-- TASK TO COMPLETE --
Report every line of the records below that contains the word "Orchestration".

Change detection data

******************************

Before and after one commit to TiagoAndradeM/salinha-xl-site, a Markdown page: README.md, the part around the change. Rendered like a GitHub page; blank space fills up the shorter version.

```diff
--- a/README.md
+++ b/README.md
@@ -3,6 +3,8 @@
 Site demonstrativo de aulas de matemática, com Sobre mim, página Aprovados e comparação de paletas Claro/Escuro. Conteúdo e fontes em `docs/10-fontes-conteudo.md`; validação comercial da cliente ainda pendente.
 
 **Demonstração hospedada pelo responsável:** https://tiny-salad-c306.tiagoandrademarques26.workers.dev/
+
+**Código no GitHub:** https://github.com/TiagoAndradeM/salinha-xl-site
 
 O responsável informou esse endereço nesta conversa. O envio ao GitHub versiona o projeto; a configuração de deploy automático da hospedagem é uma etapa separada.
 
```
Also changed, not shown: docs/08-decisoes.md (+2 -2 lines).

******************************

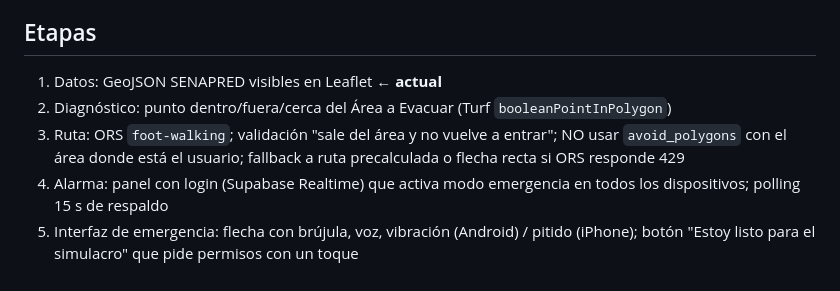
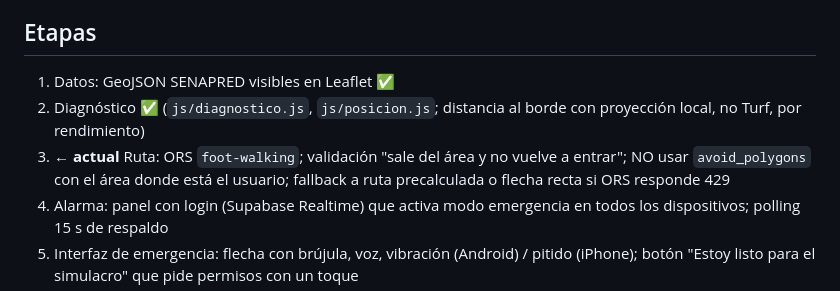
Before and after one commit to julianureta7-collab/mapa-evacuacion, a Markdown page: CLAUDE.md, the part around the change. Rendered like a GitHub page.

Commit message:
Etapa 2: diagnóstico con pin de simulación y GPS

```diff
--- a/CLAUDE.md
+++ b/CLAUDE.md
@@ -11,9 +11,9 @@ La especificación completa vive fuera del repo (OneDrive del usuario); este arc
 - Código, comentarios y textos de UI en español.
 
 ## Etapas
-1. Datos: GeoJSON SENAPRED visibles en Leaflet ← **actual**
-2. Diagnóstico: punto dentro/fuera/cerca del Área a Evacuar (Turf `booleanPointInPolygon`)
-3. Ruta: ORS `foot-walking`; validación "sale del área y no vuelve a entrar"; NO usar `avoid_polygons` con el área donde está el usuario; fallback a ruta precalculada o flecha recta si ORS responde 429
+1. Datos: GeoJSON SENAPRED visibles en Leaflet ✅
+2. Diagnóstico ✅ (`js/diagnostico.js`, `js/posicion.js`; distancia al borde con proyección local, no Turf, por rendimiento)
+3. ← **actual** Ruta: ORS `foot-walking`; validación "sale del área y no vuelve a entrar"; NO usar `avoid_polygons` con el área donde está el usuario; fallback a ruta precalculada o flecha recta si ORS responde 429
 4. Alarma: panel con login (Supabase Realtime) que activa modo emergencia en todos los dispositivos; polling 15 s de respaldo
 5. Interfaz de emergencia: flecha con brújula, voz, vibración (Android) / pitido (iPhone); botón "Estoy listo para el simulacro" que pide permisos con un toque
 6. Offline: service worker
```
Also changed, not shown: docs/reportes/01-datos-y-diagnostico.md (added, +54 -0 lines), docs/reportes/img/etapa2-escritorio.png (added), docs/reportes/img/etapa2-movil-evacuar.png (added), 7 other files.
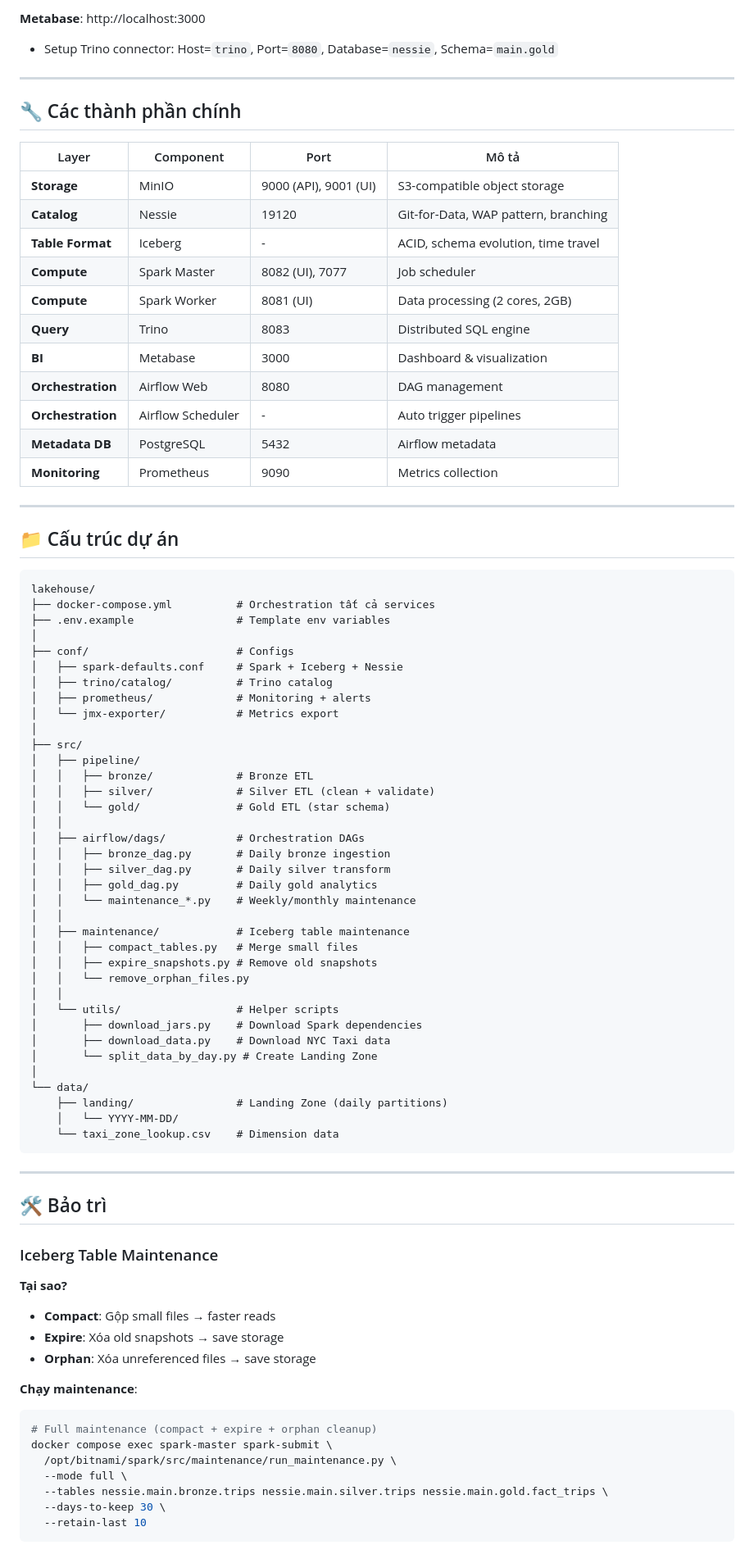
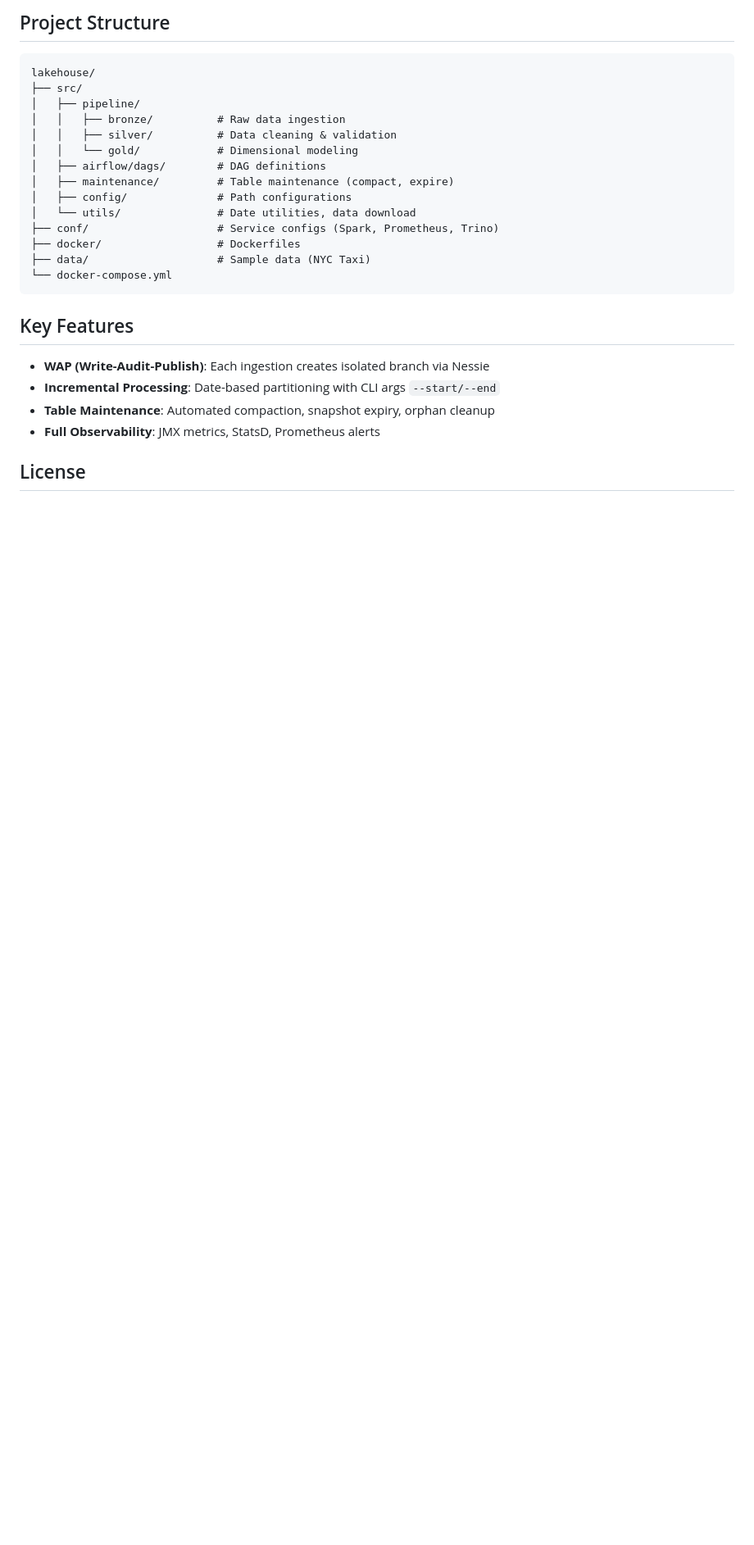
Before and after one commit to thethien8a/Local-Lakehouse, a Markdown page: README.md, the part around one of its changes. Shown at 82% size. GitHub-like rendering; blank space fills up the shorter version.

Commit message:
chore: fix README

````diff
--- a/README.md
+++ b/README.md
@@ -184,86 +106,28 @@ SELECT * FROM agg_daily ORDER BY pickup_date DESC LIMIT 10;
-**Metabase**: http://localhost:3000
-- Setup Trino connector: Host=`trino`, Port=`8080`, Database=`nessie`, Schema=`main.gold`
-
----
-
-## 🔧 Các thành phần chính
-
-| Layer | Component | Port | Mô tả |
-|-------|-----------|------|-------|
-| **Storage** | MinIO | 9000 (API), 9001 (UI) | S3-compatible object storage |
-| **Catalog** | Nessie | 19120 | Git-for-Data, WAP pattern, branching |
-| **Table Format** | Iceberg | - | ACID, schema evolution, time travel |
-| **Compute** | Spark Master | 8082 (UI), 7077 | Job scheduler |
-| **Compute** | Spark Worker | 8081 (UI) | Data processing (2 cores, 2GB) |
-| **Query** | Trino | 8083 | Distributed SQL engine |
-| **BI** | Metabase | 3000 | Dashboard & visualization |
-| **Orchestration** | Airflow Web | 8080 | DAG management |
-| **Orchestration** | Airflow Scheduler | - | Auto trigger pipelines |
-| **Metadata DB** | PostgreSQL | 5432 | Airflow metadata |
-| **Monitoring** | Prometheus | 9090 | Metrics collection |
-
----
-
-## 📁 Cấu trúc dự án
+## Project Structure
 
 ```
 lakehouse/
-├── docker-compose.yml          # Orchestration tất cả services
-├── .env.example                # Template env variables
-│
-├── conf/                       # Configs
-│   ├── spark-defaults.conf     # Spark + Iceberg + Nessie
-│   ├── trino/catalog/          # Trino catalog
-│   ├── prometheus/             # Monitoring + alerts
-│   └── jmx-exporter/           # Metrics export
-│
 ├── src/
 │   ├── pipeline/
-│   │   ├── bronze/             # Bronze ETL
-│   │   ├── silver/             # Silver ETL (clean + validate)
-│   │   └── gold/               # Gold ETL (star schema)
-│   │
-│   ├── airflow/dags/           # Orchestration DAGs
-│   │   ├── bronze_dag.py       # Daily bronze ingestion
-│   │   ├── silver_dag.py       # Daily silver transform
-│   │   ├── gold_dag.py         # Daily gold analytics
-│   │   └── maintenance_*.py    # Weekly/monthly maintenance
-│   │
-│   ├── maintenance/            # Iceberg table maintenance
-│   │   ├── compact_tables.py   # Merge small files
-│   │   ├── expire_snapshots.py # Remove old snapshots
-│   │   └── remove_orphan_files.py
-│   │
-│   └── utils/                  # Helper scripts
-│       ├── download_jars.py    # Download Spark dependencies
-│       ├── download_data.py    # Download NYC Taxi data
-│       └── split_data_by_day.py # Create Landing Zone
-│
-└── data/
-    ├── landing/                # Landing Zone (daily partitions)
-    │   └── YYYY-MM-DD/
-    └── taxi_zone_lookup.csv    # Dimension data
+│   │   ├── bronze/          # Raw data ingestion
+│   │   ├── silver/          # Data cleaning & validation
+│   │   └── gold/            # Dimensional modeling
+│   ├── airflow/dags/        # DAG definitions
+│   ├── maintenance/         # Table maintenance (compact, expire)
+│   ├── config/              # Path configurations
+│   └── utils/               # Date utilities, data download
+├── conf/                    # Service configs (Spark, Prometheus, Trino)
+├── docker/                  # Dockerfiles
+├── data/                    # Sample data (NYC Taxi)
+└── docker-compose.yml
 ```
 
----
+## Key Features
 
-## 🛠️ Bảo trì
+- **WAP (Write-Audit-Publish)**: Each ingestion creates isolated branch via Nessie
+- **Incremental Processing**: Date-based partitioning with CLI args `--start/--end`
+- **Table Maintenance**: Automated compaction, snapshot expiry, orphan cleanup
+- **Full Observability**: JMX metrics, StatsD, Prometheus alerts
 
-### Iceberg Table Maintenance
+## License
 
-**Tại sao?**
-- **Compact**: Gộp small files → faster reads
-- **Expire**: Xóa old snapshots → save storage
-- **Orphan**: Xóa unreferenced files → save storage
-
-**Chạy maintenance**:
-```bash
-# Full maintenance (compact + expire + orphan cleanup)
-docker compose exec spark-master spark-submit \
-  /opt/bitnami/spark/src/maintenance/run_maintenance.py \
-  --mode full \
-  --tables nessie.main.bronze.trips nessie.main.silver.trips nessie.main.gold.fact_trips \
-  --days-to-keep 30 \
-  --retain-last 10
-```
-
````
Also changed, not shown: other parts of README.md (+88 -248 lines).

******************************

-- EXERCISE OUTPUT --
-| **Orchestration** | Airflow Web | 8080 | DAG management |
-| **Orchestration** | Airflow Scheduler | - | Auto trigger pipelines |
-├── docker-compose.yml          # Orchestration tất cả services
-│   ├── airflow/dags/           # Orchestration DAGs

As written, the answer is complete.